Interview with John Logue: Make Up Designer for Fires
Award winning Hair and Make-Up Designer, John Logue, has over thirty-three years’ experience in the industry. His recent work on Mystery Road and Hungry Ghosts saw him nominated for two Australian Production Design Guild Awards. With a strong background in television drama, John has worked on an impressive array of productions including Fires, The Newsreader, and Wentworth Prison.
I had the chance to have a chat with John and we discussed his go-to products to prep the skin for filming, how he started his career, and the only product that could remove the costume make-up on the set of Fires.
What are you working on at the moment?
We’re currently filming Mystery Road Season 3 about half an hour outside of town in Western Australia. At the moment I’m sitting in the Coles car park in Kalgoorlie with the aircon running because it’s the only place I could get phone reception!
What are your go-to products to prep the skin for filming?
I’ve been working in the Northern Territory, Alice Springs, and now I’m in Kalgoorlie. We’re basically on bore water so everyone’s skin is super dry. The Mangosteen Gel Moisturiser sits on the skin beautifully without giving it a sheen. It also gives a bit of a barrier against all the red dirt and wind.
The Stone Crop Hydrating Mist and Soothing Chamomile Tonique come out after lunch when it’s time to do a refresh. Just a light spray on the actor’s face makes them feel better without changing or moving anything.
The Bamboo Firming Fluid is a big favourite to use around the eyes. An actor I had been working with was a bit tired, but we had to do his stills because he was leaving that day. I used the Bamboo Firming Fluid around his eyes and the results were immediate. He loved it. He said, ‘give me the name, I need to know it for me and for my wife’.
You can use the best make up but it’s what goes on first that makes it look good. Because we’re shooting in 4K anything you do on the skin shows so the make up isn’t that heavy. I can barely remember the last time I used a powder on an actor’s face.
How do you remove all the costume make up from the actors?
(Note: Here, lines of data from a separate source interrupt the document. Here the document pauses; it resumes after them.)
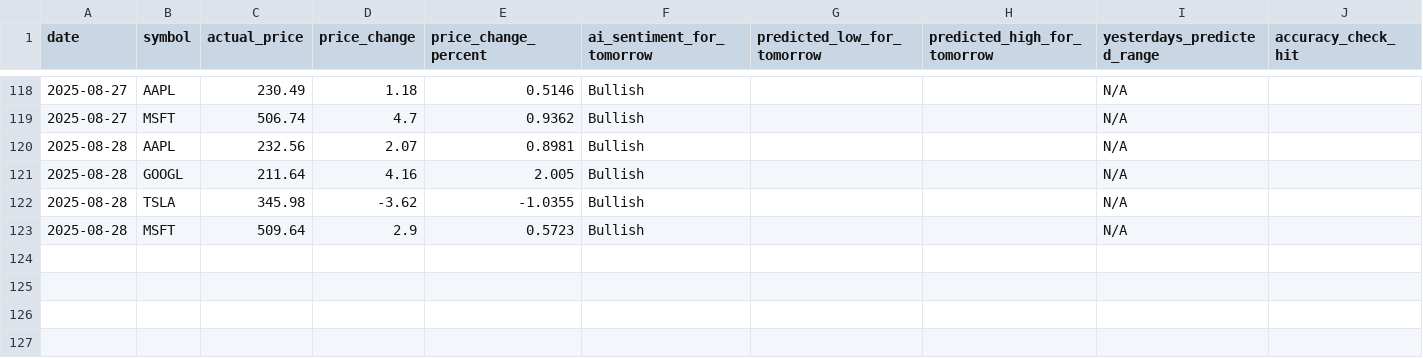
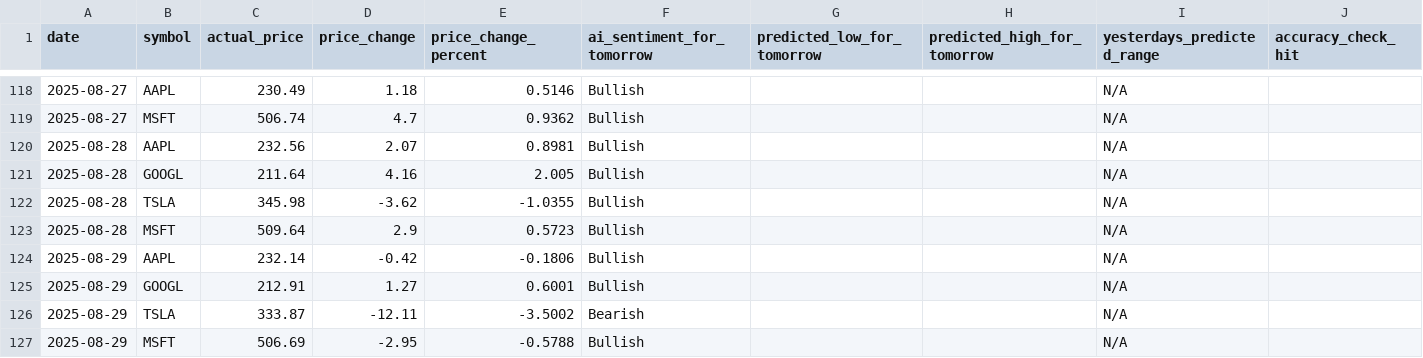
Before and after one commit to TanivAshraf/ai-stock-analyzer, a CSV file: history.csv, drawn as a sheet; only a part is shown, gaps mark what is left out.

```diff
--- a/history.csv
+++ b/history.csv
@@ -123 +123,5 @@ date,symbol,actual_price,price_change,price_change_percent,ai_sentiment_for_tomo
 2025-08-28,MSFT,509.64,2.9,0.5723,Bullish,,,N/A,
+2025-08-29,AAPL,232.14,-0.42,-0.1806,Bullish,,,N/A,
+2025-08-29,GOOGL,212.91,1.27,0.6001,Bullish,,,N/A,
+2025-08-29,TSLA,333.87,-12.11,-3.5002,Bearish,,,N/A,
+2025-08-29,MSFT,506.69,-2.95,-0.5788,Bullish,,,N/A,
```
Also changed, not shown: 1 other file.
Hungry Ghosts on SBS was quite a prosthetic heavy show. Often there would be a three to four hour make up call. At the end of the day to do one final removal of all that sticky stuff we’d use the Stone Crop Cleansing Oil. The Calm Skin Chamomile Moisturiser was also a sure thing because the skin had had quite a lot done to it during the day and it was great to use the moisturiser at the end of it. The skin would be a little bit flushed after all that so the moisturiser would calm it right down.
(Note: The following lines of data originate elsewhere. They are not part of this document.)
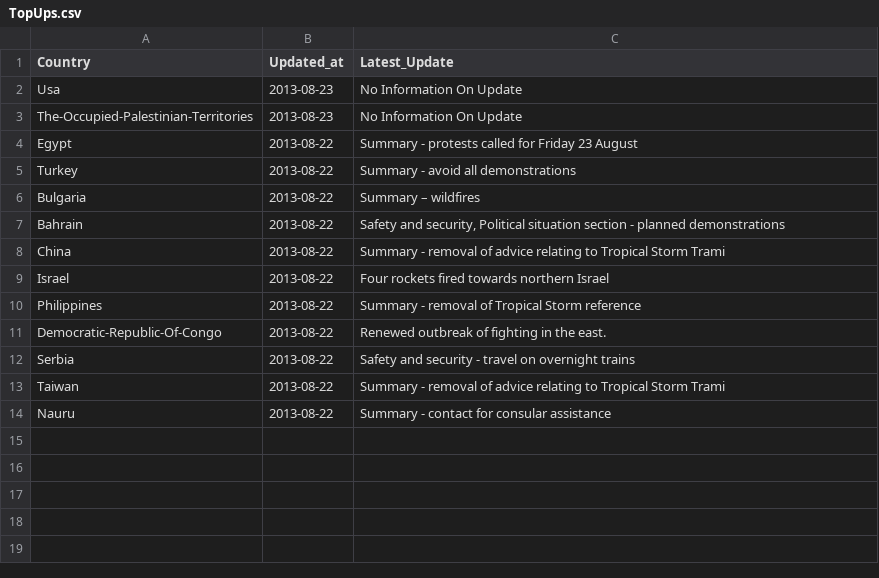
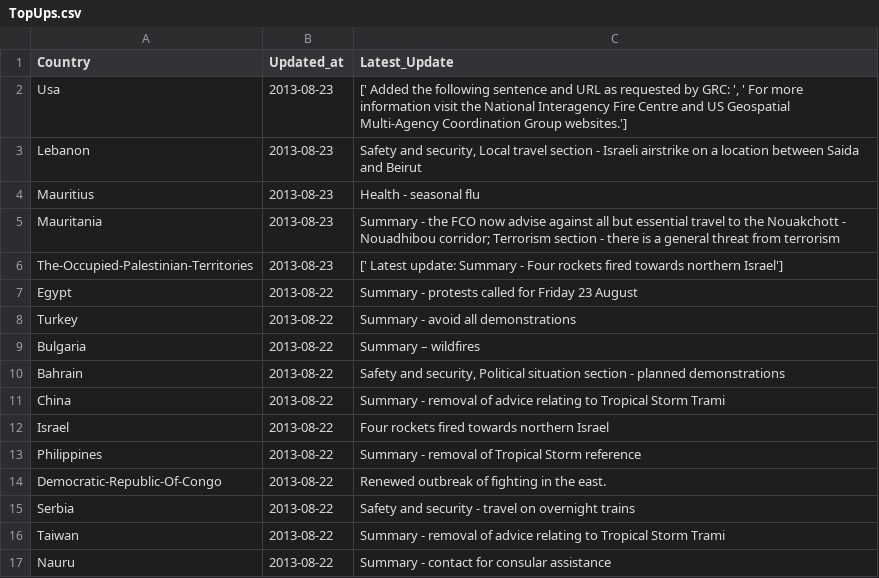
Before and after one commit to DPCollins/FCO2, a CSV file: TopUps.csv, drawn as a sheet.

Commit message:
automated update

```diff
--- a/TopUps.csv
+++ b/TopUps.csv
@@ -1,4 +1,7 @@
 Country,Updated_at,Latest_Update
-Usa,2013-08-23,No Information On Update
-The-Occupied-Palestinian-Territories,2013-08-23,No Information On Update
+Usa,2013-08-23,"[' Added the following sentence and URL as requested by GRC: ', ' For more information visit the National Interagency Fire Centre and US Geospatial Multi-Agency Coordination Group websites.']"
+Lebanon,2013-08-23," Safety and security, Local travel section - Israeli airstrike on a location between Saida and Beirut"
+Mauritius,2013-08-23, Health - seasonal flu
+Mauritania,2013-08-23, Summary - the FCO now advise against all but essential travel to the Nouakchott - Nouadhibou corridor; Terrorism section - there is a general threat from terrorism
+The-Occupied-Palestinian-Territories,2013-08-23,[' Latest update: Summary - Four rockets fired towards northern Israel']
 Egypt,2013-08-22, Summary - protests called for Friday 23 August
```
On the set for Fires, everyone was so dirty and sweaty and sooty. We tried using Isopropyl Myristate, an oily alcohol, but it didn’t get everything off. The Stone Crop Cleansing Oil, however, did. It was the only thing that worked. One time we got some Isopropyl Myristate on a costume and it stained. That’s what’s great about the Stone Crop Cleansing Oil, it washes out.
How did you get started as a make up artist?
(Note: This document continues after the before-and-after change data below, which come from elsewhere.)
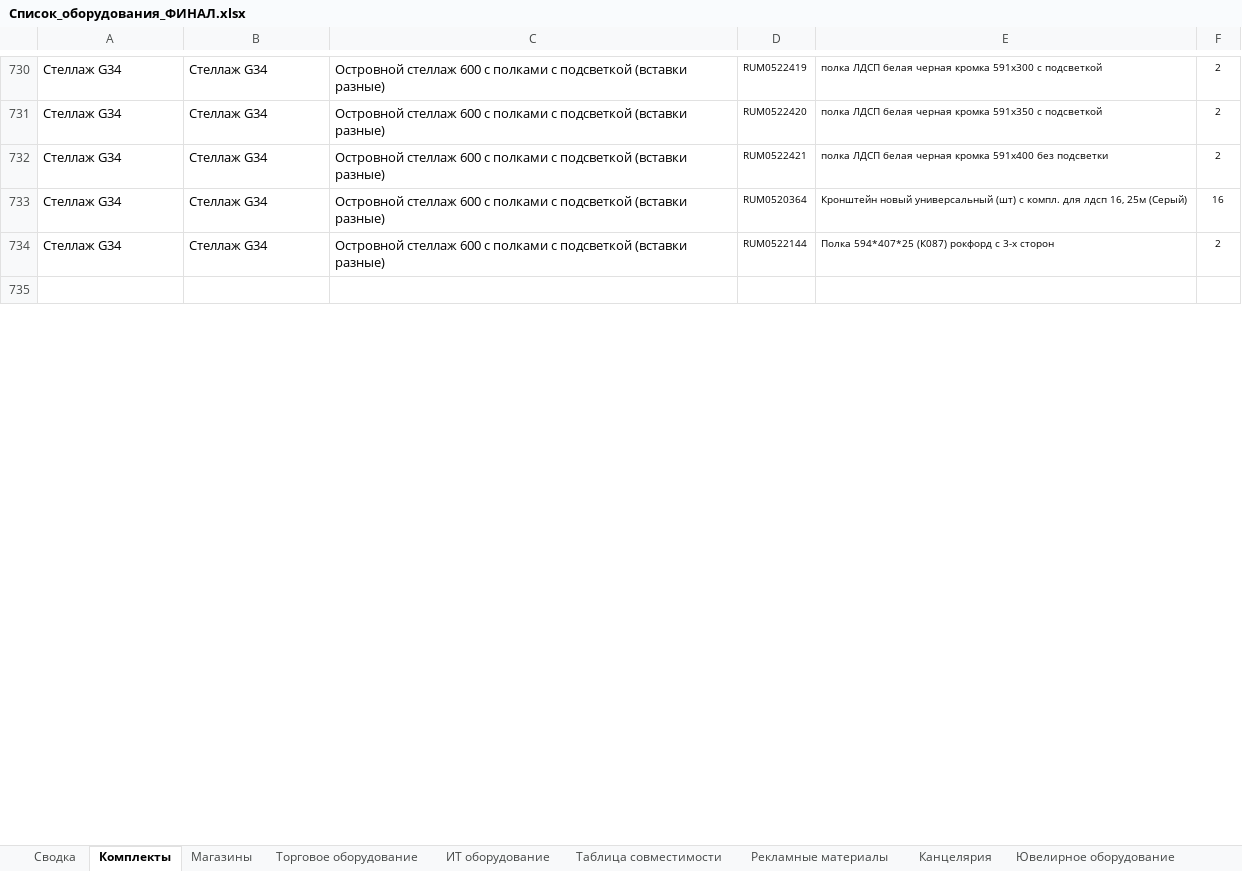
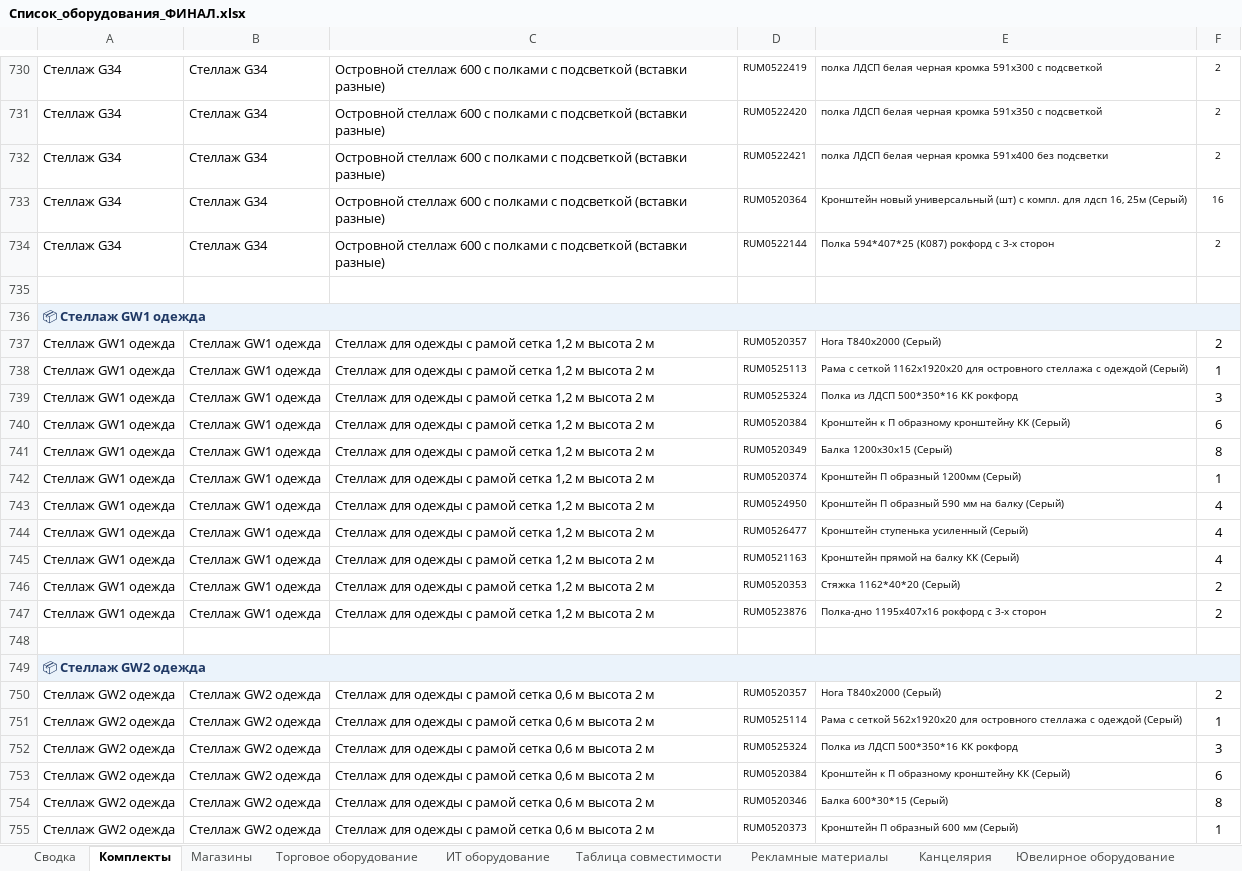
Before and after one commit to skbmaksim82-byte/Portal-zakazov, an Excel workbook: Список_оборудования_ФИНАЛ.xlsx, sheet Комплекты, drawn as a sheet; only a part is shown, gaps mark what is left out; values as stored, in another font and other column widths than the file's, no borders; the diff covers the shown part only; the diff names each change by its address in the sheet, - before the commit and + after, or states it on an @@ line.

Commit message:
Add files via upload

```diff
--- a/Список_оборудования_ФИНАЛ.xlsx (sheet Комплекты)
+++ b/Список_оборудования_ФИНАЛ.xlsx (sheet Комплекты)
+row 736: 📦 Стеллаж GW1 одежда
+row 737: Стеллаж GW1 одежда | Стеллаж GW1 одежда | Стеллаж для одежды с рамой сетка 1,2 м высота 2 м | RUM0520357 | Нога Т840х2000 (Серый) | 2
+row 738: Стеллаж GW1 одежда | Стеллаж GW1 одежда | Стеллаж для одежды с рамой сетка 1,2 м высота 2 м | RUM0525113 | Рама с сеткой 1162х1920х20 для островного стеллажа с одеждой (Серый) | 1
+row 739: Стеллаж GW1 одежда | Стеллаж GW1 одежда | Стеллаж для одежды с рамой сетка 1,2 м высота 2 м | RUM0525324 | Полка из ЛДСП 500*350*16 КК рокфорд | 3
+row 740: Стеллаж GW1 одежда | Стеллаж GW1 одежда | Стеллаж для одежды с рамой сетка 1,2 м высота 2 м | RUM0520384 | Кронштейн к П образному кронштейну КК (Серый) | 6
+row 741: Стеллаж GW1 одежда | Стеллаж GW1 одежда | Стеллаж для одежды с рамой сетка 1,2 м высота 2 м | RUM0520349 | Балка 1200х30х15 (Серый) | 8
+row 742: Стеллаж GW1 одежда | Стеллаж GW1 одежда | Стеллаж для одежды с рамой сетка 1,2 м высота 2 м | RUM0520374 | Кронштейн П образный 1200мм (Серый) | 1
+row 743: Стеллаж GW1 одежда | Стеллаж GW1 одежда | Стеллаж для одежды с рамой сетка 1,2 м высота 2 м | RUM0524950 | Кронштейн П образный 590 мм на балку (Серый) | 4
+row 744: Стеллаж GW1 одежда | Стеллаж GW1 одежда | Стеллаж для одежды с рамой сетка 1,2 м высота 2 м | RUM0526477 | Кронштейн ступенька усиленный (Серый) | 4
+row 745: Стеллаж GW1 одежда | Стеллаж GW1 одежда | Стеллаж для одежды с рамой сетка 1,2 м высота 2 м | RUM0521163 | Кронштейн прямой на балку КК (Серый) | 4
+row 746: Стеллаж GW1 одежда | Стеллаж GW1 одежда | Стеллаж для одежды с рамой сетка 1,2 м высота 2 м | RUM0520353 | Стяжка 1162*40*20 (Серый) | 2
+row 747: Стеллаж GW1 одежда | Стеллаж GW1 одежда | Стеллаж для одежды с рамой сетка 1,2 м высота 2 м | RUM0523876 | Полка-дно 1195х407х16 рокфорд с 3-х сторон | 2
+row 748: (empty)
+row 749: 📦 Стеллаж GW2 одежда
+row 750: Стеллаж GW2 одежда | Стеллаж GW2 одежда | Стеллаж для одежды с рамой сетка 0,6 м высота 2 м | RUM0520357 | Нога Т840х2000 (Серый) | 2
+row 751: Стеллаж GW2 одежда | Стеллаж GW2 одежда | Стеллаж для одежды с рамой сетка 0,6 м высота 2 м | RUM0525114 | Рама с сеткой 562х1920х20 для островного стеллажа с одеждой (Серый) | 1
+row 752: Стеллаж GW2 одежда | Стеллаж GW2 одежда | Стеллаж для одежды с рамой сетка 0,6 м высота 2 м | RUM0525324 | Полка из ЛДСП 500*350*16 КК рокфорд | 3
+row 753: Стеллаж GW2 одежда | Стеллаж GW2 одежда | Стеллаж для одежды с рамой сетка 0,6 м высота 2 м | RUM0520384 | Кронштейн к П образному кронштейну КК (Серый) | 6
+row 754: Стеллаж GW2 одежда | Стеллаж GW2 одежда | Стеллаж для одежды с рамой сетка 0,6 м высота 2 м | RUM0520346 | Балка 600*30*15 (Серый) | 8
+row 755: Стеллаж GW2 одежда | Стеллаж GW2 одежда | Стеллаж для одежды с рамой сетка 0,6 м высота 2 м | RUM0520373 | Кронштейн П образный 600 мм (Серый) | 1
```
Also changed, not shown: 95 added rows and merged cells elsewhere in this sheet, sheet Торговое оборудование, hidden cells.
I did a four-year hair dressing apprenticeship and during that I did a two year make up course part time. One of my trade school teachers at the hair dressing school heard of a job going at Channel 10 and I got the job. I started in the make-up department where there was ten of us and we were rostered on to different shows like comedies, the news, or whatever was going at the time. I got to work with a lot of great hair and make-up artists. Then after a stint of neighbours, I got the head of department for Blue Heelers and my career has grown from there. I’ve had the opportunity to work on some really great projects and experience with film. I’ve sort of done a bit of everything, really.
I always try and retrain throughout my career. I did a course on contact lenses so I’m a lens technician now. And I like travelling overseas to do training. I think it’s really important to learn and grow as you get different experience across lots of projects. I knew when I was sixteen that this was what I wanted to do. It’s constant and hard work but I think I’m very lucky to have these opportunities, so I don’t take them for granted. I think they are a bit of a gift.